Search Film Reviews

Monday, September 3, 2012

Cosmopolis Review

Robert Pattinson in Cosmopolis
Cosmopolis Review
2012, 108 minutes
Rated R for some strong sexual content including graphic nudity, violence and language

Cosmopolis is one of the strangest films that I have seen in a long while.  There is much in common, stylistically, with director David Cronenberg's (Dead Ringers, A History of Violence) previous film, A Dangerous Method in that the film consists almost exclusively of idea-filled conversations between two people interrupted only by the occasional sex scene.  This approach has turned many off of these two exquisite films, but this approach has mostly worked for me (I do have a few reservations).  

The film follows a young billionaire, Eric Packer (Robert Pattinson), who, over the course of one day, loses his fortune (and much else) while going across Manhattan in his limo to get a haircut while street protests are occurring, the president is visiting, and a rock star's funeral is going on.

There is much that I loved about this film, particularly the characterization of Packer.  Packer is a man who has had everything come easy for him.  However, now, he wants more.  Wealthy men in the financial business commonly "want more" and go to extremes to get it.  Packer epitomizes these selfish men.  He, like Bernie Madoff and others, sacrifices others to get whatever that "more" is.  However, being human, he is susceptible to failure.  The one hurdle that he cannot master is the Chinese Yuan which leads to his financial downfall.  In addition, this film acts as a critique of the "Information Age". Packer wanted to know about his security and his finances at all times and with the constant searching for this information, he isolated himself.  In this age we want more and more information on every aspect of our lives, but in that quest for information and the constant stimulation from that, we lose our ability to socialize properly and isolate ourselves.  

This film (as many others before it have) shows the coldness that characterizes many wealthy people today and their inability to connect with the common person.  In a few particularly interesting scenes, Packer has meals with his wife (Sarah Gadon), another billionaire.  The two cannot relate to each other.  Packer even mentions to her how he is trying to make conversation by using small talk.  These people have been in their own worlds for so long that they no longer can relate to others.

Packer's world is in his limo.  He has sex in his limo, he has a daily doctor's appointment and prostate exam in his limo, and he does much of his work out of his limo.  The limo symbolizes the bubble that Packer lives in.  Everyone comes into the limo, except for Packer's wife.  She is completely shut out and the only person not intertwined with Packer's business.  Slowly, but surely, the limo is trashed.  Protesters spray paint it and hit it.  A giant rat object that the protesters hold smashes into it.  These acts destroy the exterior of Packer's limo (and simultaneously, Packer loses some of his clothes and dignity).

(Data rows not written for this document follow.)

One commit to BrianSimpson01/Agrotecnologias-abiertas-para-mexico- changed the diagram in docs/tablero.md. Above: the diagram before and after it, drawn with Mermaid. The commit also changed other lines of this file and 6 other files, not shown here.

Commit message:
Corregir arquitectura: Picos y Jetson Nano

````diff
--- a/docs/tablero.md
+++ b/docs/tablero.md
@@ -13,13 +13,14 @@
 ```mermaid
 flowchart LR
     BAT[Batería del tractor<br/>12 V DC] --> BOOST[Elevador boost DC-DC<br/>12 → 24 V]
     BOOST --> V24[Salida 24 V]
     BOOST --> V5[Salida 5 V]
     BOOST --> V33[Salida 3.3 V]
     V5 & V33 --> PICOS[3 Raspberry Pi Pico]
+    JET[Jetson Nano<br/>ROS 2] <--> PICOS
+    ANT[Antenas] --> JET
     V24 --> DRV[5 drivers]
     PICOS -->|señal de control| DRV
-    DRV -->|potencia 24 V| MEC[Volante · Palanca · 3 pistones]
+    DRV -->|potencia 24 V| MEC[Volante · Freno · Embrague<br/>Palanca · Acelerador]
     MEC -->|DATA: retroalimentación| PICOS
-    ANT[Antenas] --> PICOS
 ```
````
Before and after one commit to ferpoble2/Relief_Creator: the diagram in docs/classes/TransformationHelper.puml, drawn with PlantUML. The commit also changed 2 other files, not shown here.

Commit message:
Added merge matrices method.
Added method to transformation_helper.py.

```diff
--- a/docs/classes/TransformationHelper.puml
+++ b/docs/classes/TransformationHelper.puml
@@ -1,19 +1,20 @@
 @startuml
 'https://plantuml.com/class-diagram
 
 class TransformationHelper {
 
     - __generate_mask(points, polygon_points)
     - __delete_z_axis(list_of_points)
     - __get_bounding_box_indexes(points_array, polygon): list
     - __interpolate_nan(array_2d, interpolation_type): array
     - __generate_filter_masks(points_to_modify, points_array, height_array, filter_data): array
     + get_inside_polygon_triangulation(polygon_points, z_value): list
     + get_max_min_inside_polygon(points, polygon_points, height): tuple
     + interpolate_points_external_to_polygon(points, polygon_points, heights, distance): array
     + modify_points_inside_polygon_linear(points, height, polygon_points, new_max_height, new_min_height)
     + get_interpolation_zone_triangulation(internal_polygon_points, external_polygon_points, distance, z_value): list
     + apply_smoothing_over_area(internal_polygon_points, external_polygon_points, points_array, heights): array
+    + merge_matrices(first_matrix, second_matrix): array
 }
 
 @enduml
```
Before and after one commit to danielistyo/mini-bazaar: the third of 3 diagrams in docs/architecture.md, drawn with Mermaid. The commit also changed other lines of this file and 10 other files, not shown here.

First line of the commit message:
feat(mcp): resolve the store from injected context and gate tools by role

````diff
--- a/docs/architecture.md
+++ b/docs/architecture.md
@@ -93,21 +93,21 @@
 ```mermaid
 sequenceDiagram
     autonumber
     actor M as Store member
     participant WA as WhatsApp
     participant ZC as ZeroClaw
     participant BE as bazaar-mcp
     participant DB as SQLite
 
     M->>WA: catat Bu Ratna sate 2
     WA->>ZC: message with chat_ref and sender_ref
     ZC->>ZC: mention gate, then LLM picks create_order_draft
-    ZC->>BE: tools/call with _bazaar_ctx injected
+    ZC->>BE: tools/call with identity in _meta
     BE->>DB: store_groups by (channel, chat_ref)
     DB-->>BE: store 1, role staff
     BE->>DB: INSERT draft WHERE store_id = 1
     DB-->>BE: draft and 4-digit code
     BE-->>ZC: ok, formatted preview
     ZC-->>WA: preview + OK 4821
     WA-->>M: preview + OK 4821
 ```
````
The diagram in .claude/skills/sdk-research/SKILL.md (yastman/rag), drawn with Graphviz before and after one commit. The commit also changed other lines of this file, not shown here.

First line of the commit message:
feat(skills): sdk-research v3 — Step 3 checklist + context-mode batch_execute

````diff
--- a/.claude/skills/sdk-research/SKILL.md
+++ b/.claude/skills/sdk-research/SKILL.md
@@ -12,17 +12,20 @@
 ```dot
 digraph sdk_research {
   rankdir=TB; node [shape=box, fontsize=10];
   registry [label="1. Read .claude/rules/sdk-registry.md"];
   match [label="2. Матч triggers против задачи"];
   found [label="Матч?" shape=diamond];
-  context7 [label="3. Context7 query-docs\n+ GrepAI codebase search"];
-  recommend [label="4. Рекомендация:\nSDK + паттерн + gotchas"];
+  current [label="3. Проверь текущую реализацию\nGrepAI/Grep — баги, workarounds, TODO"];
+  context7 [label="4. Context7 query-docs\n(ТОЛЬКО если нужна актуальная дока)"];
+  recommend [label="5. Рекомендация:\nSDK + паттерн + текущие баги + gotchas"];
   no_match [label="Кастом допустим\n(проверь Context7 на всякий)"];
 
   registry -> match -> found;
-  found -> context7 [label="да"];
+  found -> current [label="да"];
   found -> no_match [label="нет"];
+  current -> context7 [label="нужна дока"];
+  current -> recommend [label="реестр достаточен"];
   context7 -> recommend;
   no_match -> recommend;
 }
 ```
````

To complement the complex story is the clever camerawork (much of the film takes place inside a limo and it rarely gets boring) and the excellent score by Cronenberg's frequent collaborator Howard Shore.

In addition, the acting is universally great.  Robert Pattinson, an actor who has been slammed for his acting in Twilight and many other films, is a perfect match for DeLillo's stilted dialogue.  He says his lines well, but adds a little something extra that makes him interesting to watch.  However, Paul Giamatti steals the show in the one scene that he is in.  His performance is intense.  I could not take my eyes off of him.  Playing an unhinged man, he captures the nervous movements and speech pattern perfectly.  This is one of his best performances.

Great as Cosmopolis is, it isn't perfect.  The main issue, albeit a minor one, is that a few conversations carry on a bit too long and are a bit too hard to follow.  Conversations like these do not happen often, but one scene where it took away from the film is the end.  The final sequence has one long conversation with a lot of tension, but after a while, some of the tension is lost.  However, it picks right back up and ends on a very powerful note.

Overall, Cosmopolis is not a perfect movie, but it is absolutely one that I would watch again (there is too much there for one viewing).  I would also only recommend to fans of Cronenberg's other work.  This film is incredibly ambitious and brilliant and was a perfect marriage of author, director, and star.

-Joshua Handler

No comments:

Post a Comment